Find every line in the records below that contains the word "content", and copy each such line.

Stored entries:
/---

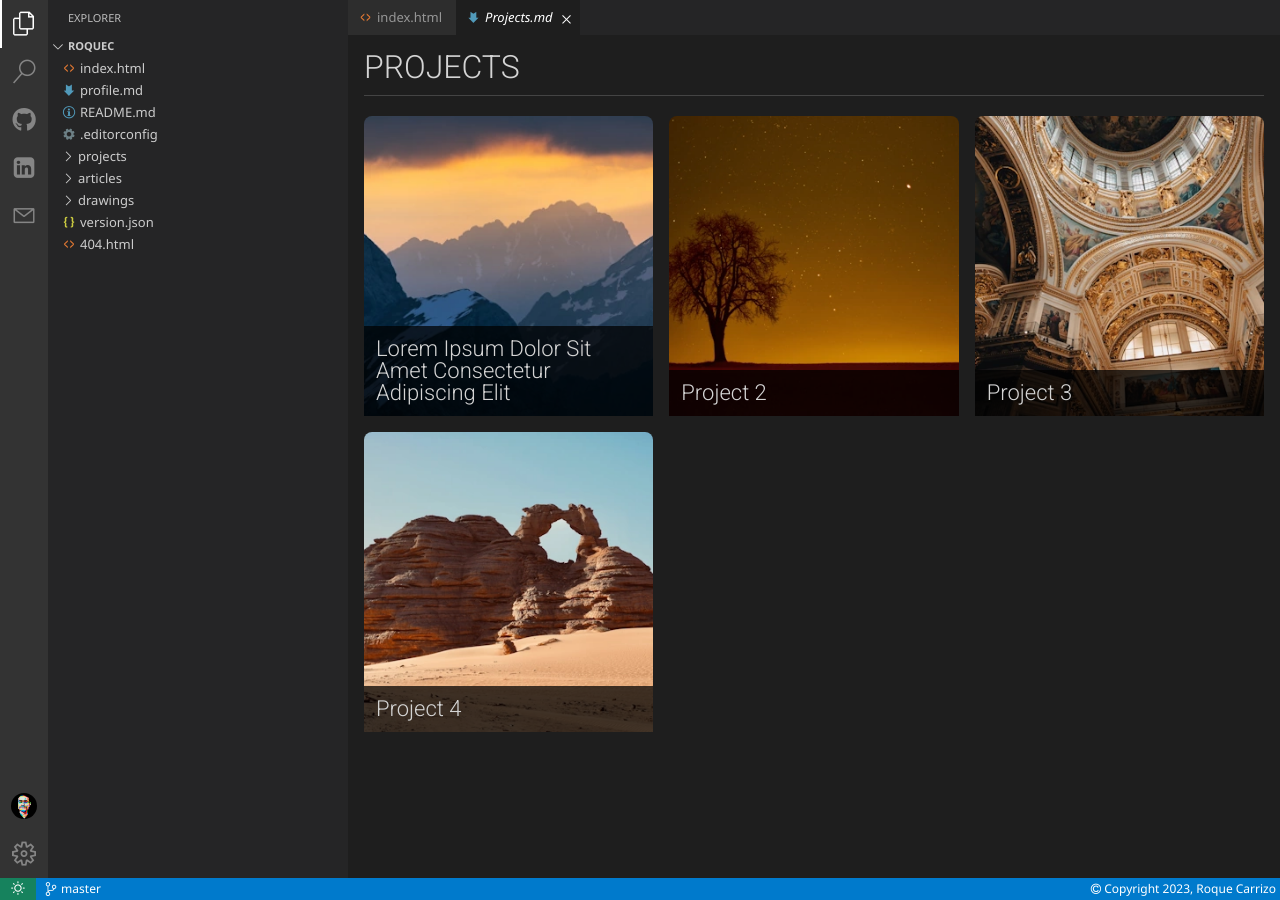
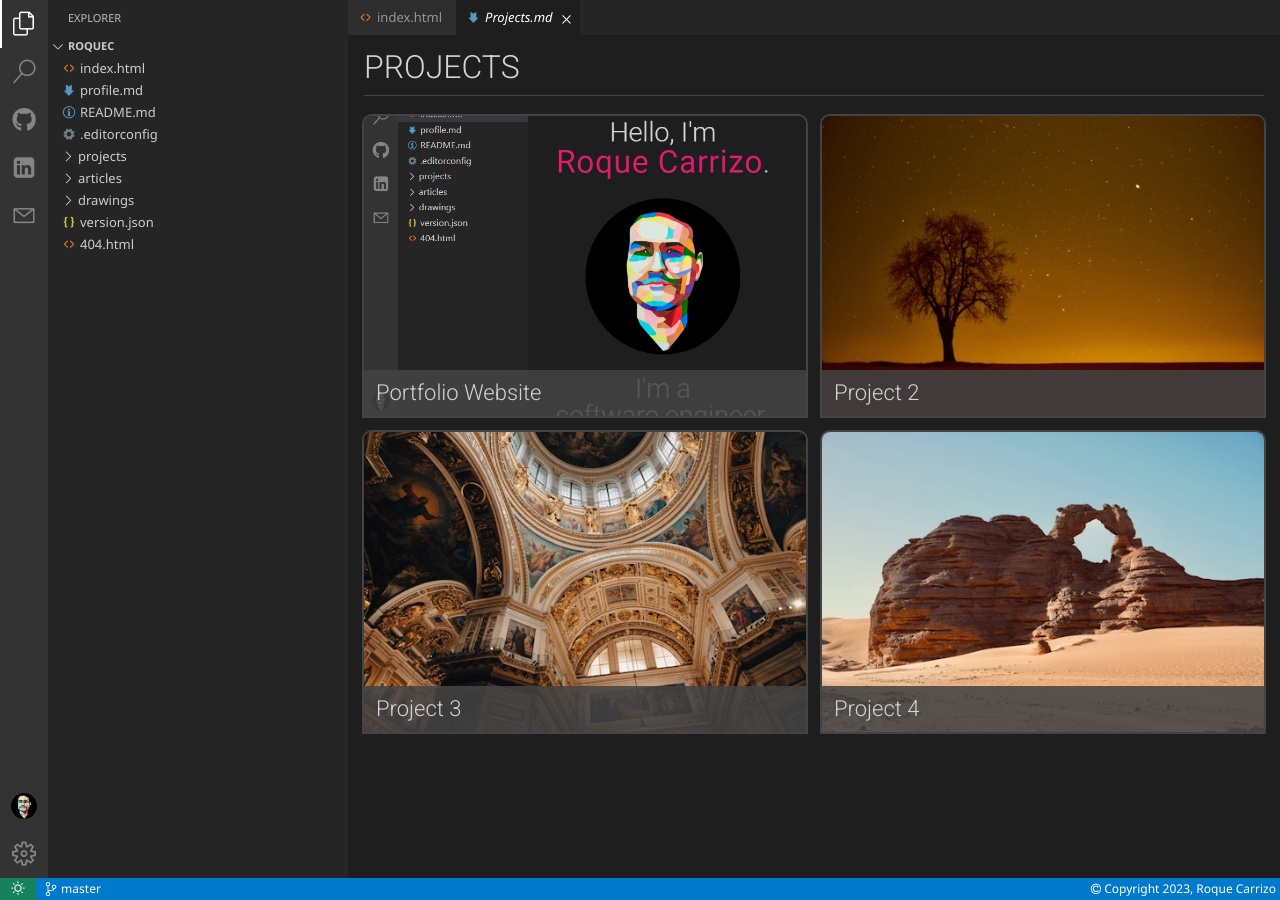
Before and after one commit to roquec/portfolio, a Jekyll site: the page built from src/projects.html, in a window 1280 px wide. Built offline with Jekyll 4.4.1, drawn with Linux system fonts in a browser that asks for light colours.

Commit message:
Test content

```diff
--- a/src/_sass/components/card.scss
+++ b/src/_sass/components/card.scss
@@ -19,7 +19,7 @@ html[data-theme="light"] .card {
   overflow: hidden;
   border-top-left-radius: rem(8px);
   border-top-right-radius: rem(8px);
-  outline: 0 solid transparent;
+  outline: 2px solid var(--color-content-foreground-muted);
   transition: outline-color 0.1s ease-in-out, outline-width 0.1s ease-in-out;
 
   .card-content {
--- a/src/_sass/pages/collection.scss
+++ b/src/_sass/pages/collection.scss
@@ -34,7 +34,7 @@
     }
 
     .collection-posts {
-      grid-template-columns: repeat(auto-fill, minmax(250px, 1fr));
+      grid-template-columns: repeat(auto-fill, minmax(300px, 1fr));
       gap: rem(16px);
 
       .card {
--- a/src/_sass/theme/dark.scss
+++ b/src/_sass/theme/dark.scss
@@ -74,5 +74,5 @@ $dark-mode-index-link-about-hover: #D2A8FF;
 
 // Card
 $dark-mode-card-foreground: #D4D4D4;
-$dark-mode-card-background: #000000BB;
+$dark-mode-card-background: #444444DD;
 $dark-mode-card-outline: #D4D4D4;
--- a/src/_sass/theme/light.scss
+++ b/src/_sass/theme/light.scss
@@ -73,6 +73,6 @@ $light-mode-index-link-articles-hover: #498BA7;
 $light-mode-index-link-about-hover: #D2A8FF;
 
 // Card
-$light-mode-card-foreground: #24292f; //#D4D4D4;
-$light-mode-card-background: #FFFFFFBB; //#000000DD;
+$light-mode-card-foreground: #24292f;
+$light-mode-card-background: #CCCCCCDD;
 $light-mode-card-outline: #24292f;
--- a/src/content/_projects/lorem-ipsum-dolor-sit-amet-consectetur-adipiscing-elit/index.md
+++ b/src/content/_projects/portfolio-website/index.md
@@ -1,8 +1,8 @@
 ---
-title: Lorem Ipsum Dolor Sit Amet Consectetur Adipiscing Elit
+title: Portfolio Website
 feature_index: 1
-date: 07/03/2023
-tags: [ vestibulum, eu, urna, fringilla, fermentum, malesuada, iaculis, in, consectetur, test ]
+date: 10/03/2023
+tags: [ css, html, markdown, github ]
 ---
 
 Lorem ipsum dolor sit amet, consectetur adipiscing elit. Mauris orci odio, porta id erat malesuada, vulputate lacinia
@@ -12,6 +12,8 @@ tristique diam et dui egestas faucibus. In fermentum pretium dapibus. Etiam nequ
 interdum vel tortor. Morbi vitae odio auctor, tristique quam eu, fermentum elit. Fusce ac magna dolor. Nunc eget ligula
 sem. Proin nunc augue, tempus ac mauris at, ultricies mattis urna. Integer ac nisi at dolor pretium ornare vel in justo.
 Nam id lectus non metus vehicula ultricies.
+
+![Portfolio Website Image](thumbnail.webp)
 
 Ut volutpat ut orci ut fringilla. Orci varius natoque penatibus et magnis dis parturient montes, nascetur ridiculus mus.
 Fusce eu odio vel arcu venenatis vulputate eget sodales lorem. Ut eget turpis elit. Mauris tincidunt orci elit, a varius
```
Also changed, not shown: src/content/_projects/lorem-ipsum-dolor-sit-amet-consectetur-adipiscing-elit/thumbnail.webp (deleted), src/content/_projects/portfolio-website/thumbnail.webp (added).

\---

> TASK SOLUTION
Test content
+  outline: 2px solid var(--color-content-foreground-muted);
   .card-content {
--- a/src/content/_projects/lorem-ipsum-dolor-sit-amet-consectetur-adipiscing-elit/index.md
+++ b/src/content/_projects/portfolio-website/index.md
Also changed, not shown: src/content/_projects/lorem-ipsum-dolor-sit-amet-consectetur-adipiscing-elit/thumbnail.webp (deleted), src/content/_projects/portfolio-website/thumbnail.webp (added).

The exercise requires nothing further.